Outside analysts and U.S. officials believe North Korea currently has as much as 53 kilograms of plutonium, enough to produce about 10 or more weapons. Before North Korea restarted its reactor in 2003, the United States believed North Korea possessed enough plutonium for only one or two weapons.
As North Korea's stockpile of plutonium increases, analysts said, Pyongyang can more easily threaten its neighbors and might even be tempted to sell some of it. In 2004, Vice President Cheney warned that an increasingly cash-strapped North Korea might seek to peddle its nuclear technology or fissile material -- including, Cheney said, to terrorist groups.
"They're poised to continue their program, to make more plutonium and to strengthen their deterrents," Hecker said, summarizing his talks with the director of North Korea's nuclear facilities and other senior North Korean officials. "We have to assume that the North Koreans also have made at least a few primitive nuclear devices."

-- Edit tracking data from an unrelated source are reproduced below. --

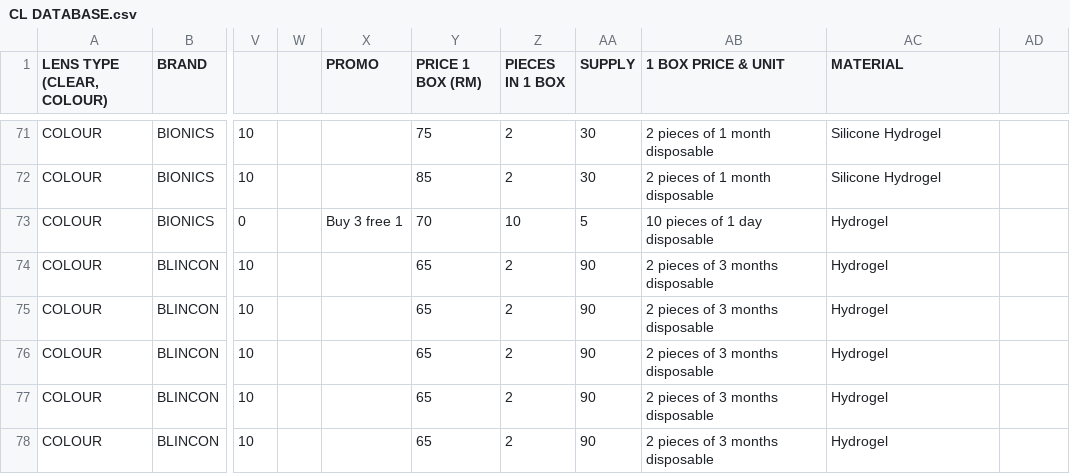
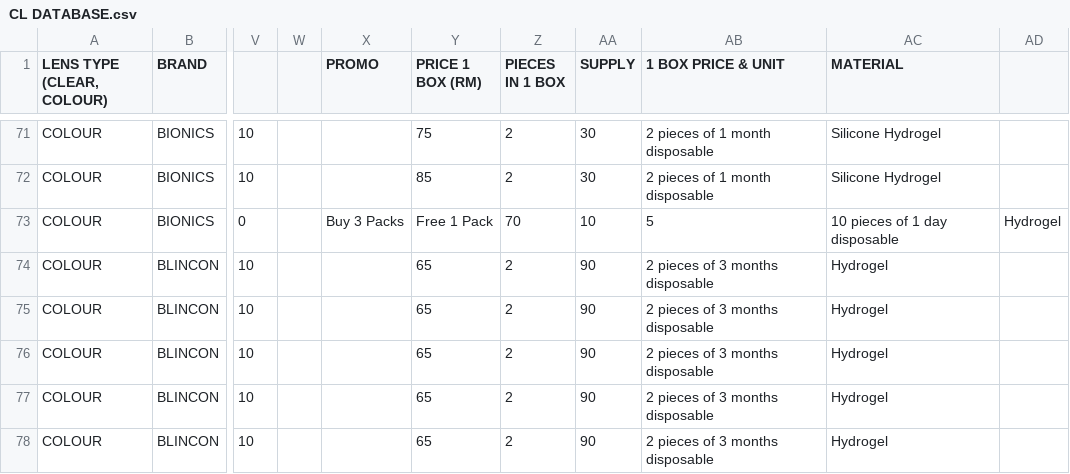
Before and after one commit to kiaraoptometrypx/CL-SELECTOR, a CSV file: CL DATABASE.csv, drawn as a sheet; only a part is shown, gaps mark what is left out; the diff names each change by its address in the sheet, - before the commit and + after, or states it on an @@ line.

Commit message:
Update CL DATABASE.csv

```diff
--- a/CL DATABASE.csv
+++ b/CL DATABASE.csv
-X73 (PROMO): Buy 3 free 1
+X73 (PROMO): Buy 3 Packs
-Y73 (PRICE 1 BOX (RM)): 70
+Y73 (PRICE 1 BOX (RM)): Free 1 Pack
-Z73 (PIECES IN 1 BOX): 10
+Z73 (PIECES IN 1 BOX): 70
-AA73 (SUPPLY): 5
+AA73 (SUPPLY): 10
-AB73 (1 BOX PRICE & UNIT): 10 pieces of 1 day disposable
+AB73 (1 BOX PRICE & UNIT): 5
-AC73 (MATERIAL): Hydrogel
+AC73 (MATERIAL): 10 pieces of 1 day disposable
-AD73: (empty)
+AD73: Hydrogel
```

Hecker, along with Stanford University scholar John W. Lewis, visited the Yongbyon nuclear facility in January 2004, when he saw the unfinished 50-megawatt facility was crumbling and in disrepair. During that visit, the North Koreans showed Hecker a jar that they said contained recently reprocessed plutonium from the five-megawatt reactor.
On the most recent trip, Hecker and Lewis did not return to Yongbyon, but they did meet with the facility's director, Ri Hong Sop. The trip was not sponsored by the U.S. government, but Hecker and Lewis have privately briefed Secretary of State Condoleezza Rice and her top aides on their findings.
Ri told Hecker that construction will start soon on the larger reactor. A redesign has been completed and construction workers are preparing to return, he said. Ri did not give an estimated completion date but implied it would be finished in a couple of years, Hecker said, rather than five or six as estimated by some analysts.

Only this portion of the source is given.